It seemed like a swell idea at the time. President George W. Bush’s pageantry-filled Nov. 19 to Nov. 21 state visit to Britain was planned long before the war in Iraq—and the U.N. nastiness that preceded it. Since then the political ground under both Bush and Prime Minister Tony Blair has shifted dramatically. Bush is no longer untouchable, and Blair has been badly damaged by the ongoing mess in Iraq and his “poodle” closeness to Bush. Add to that a huge antiwar protest planned —not to mention a fresh tabloid scandal concerning Prince Charles’s personal life—and a Bush visit to Britain is looking less fortuitous every day.
Bush and Blair will put the best possible face on the visit. Right now what Blair needs to do is distance himself from Bush, not hug him close. Many of Blair’s Labour backbenchers would like him to pick a fight with Bush. Others are urging him to push aside the president and rekindle ties with Blair’s natural political allies in America: the Democrats. That’s not Blair’s style, but it’s “no accident,” as one Labour minister put it, that Bush is not expected to make a formal address to Parliament.
Bush stands a better chance of capitalizing on the visit. The TV pictures beamed back to America are likely to paint him in exactly the sort of serious-world-leader hues his handlers are hoping for as he heads into an election year. Still, there are two storms brewing. Antiwar demonstrations could attract protesters in very large numbers. And the accident-prone British royal family could provide Bush with some unexpected embarrassments. Last week, amid rumors that a British tabloid was prepared to air a former royal servant’s salacious allegations against a “senior royal,” Charles’s private secretary issued an unprecedented statement from Buckingham Palace: a denial of an allegation (which he wouldn’t describe) that Charles was involved in a presumably compromising “incident” (which “did not take place”).

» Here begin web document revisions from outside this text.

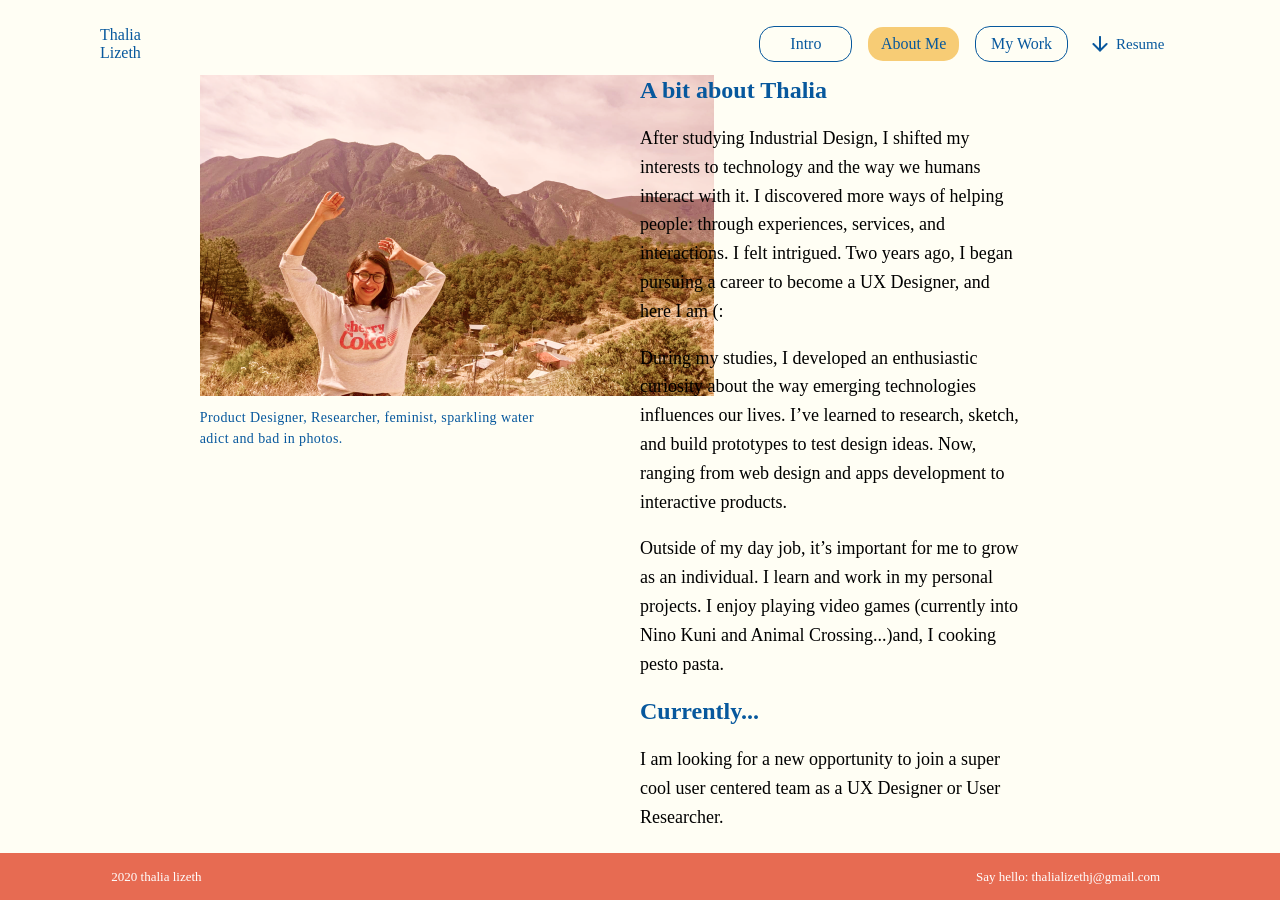
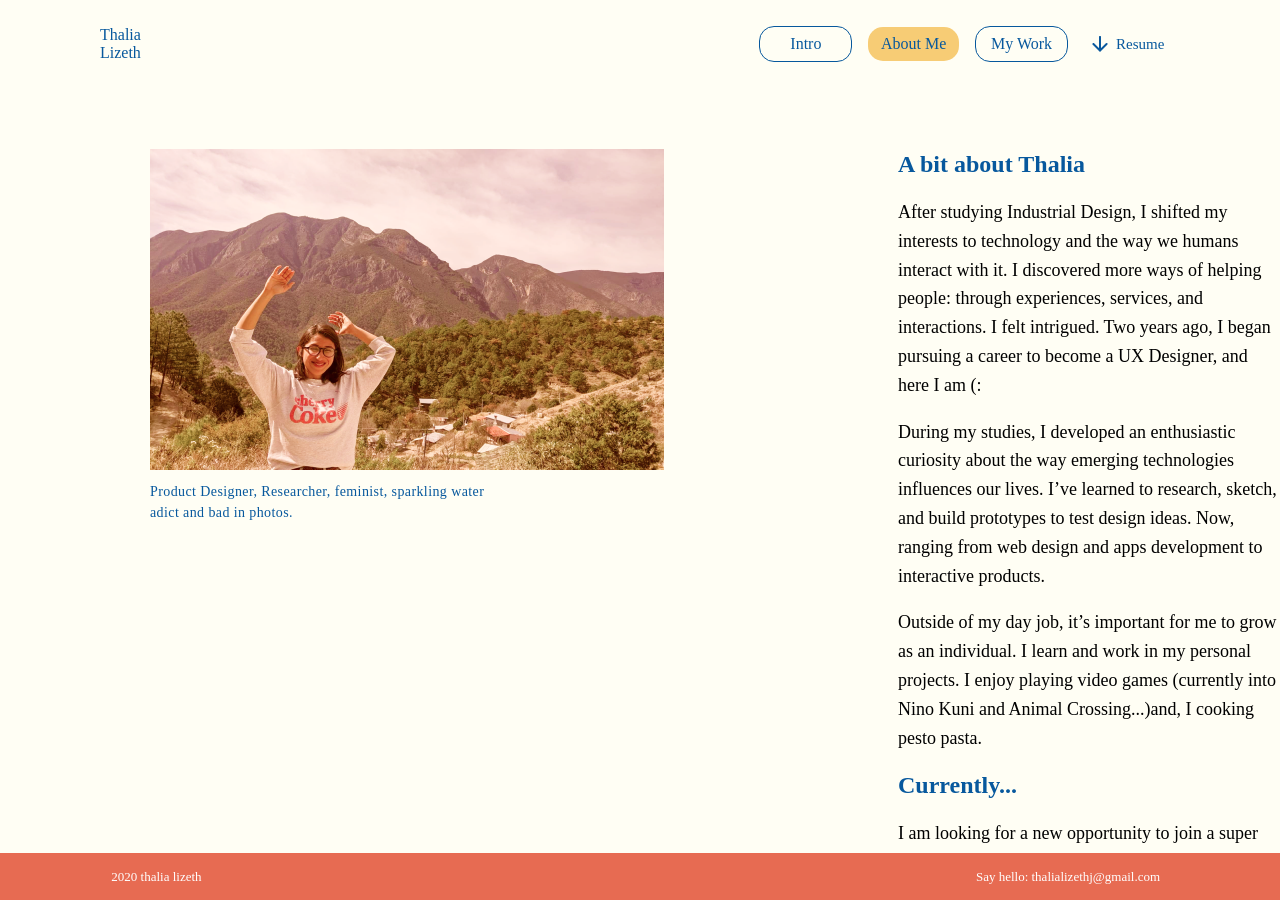
Before and after one commit to thalizeth/thalizeth.github.io, a Jekyll site: the page built from about.html, in a window 1280 px wide and 900 px high. Built offline with Jekyll 4.4.1, drawn with Linux system fonts in a browser that asks for light colours.

Commit message:
Fix[about]: Remove position abs on right container

```diff
--- a/_sass/about.scss
+++ b/_sass/about.scss
@@ -1,13 +1,12 @@
 .about--container {
   width: 100%;
   display: flex;
-  margin-top: 75px;
+  margin-top: 149px;
 
   .about--left-container {
     position: fixed;
     width: 514px;
     margin-left: 107px;
-    margin-right: 125.5px;
 
     .about--left-image {
       width: 514px;
@@ -26,7 +25,7 @@
 
   .about--right-container {
     width: 50%;
-    position: absolute;
+    margin-left: 855px;
     overflow-y: scroll;
     right: 0;
     height: 100%;
```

It’s hard to say whether this scandal manque has legs. Until last week, the gossip among royal courtiers centered on Queen Elizabeth II’s disappointment that, for security reasons, the White House wouldn’t allow Bush to accompany her on the traditional horse-drawn carriage ride. If the charges stick to Charles, the besieged royal family could be forgiven for wanting to join Bush in the safe confines of his bulletproof limo.
—Stryker Mcguire and Liat Radcliffe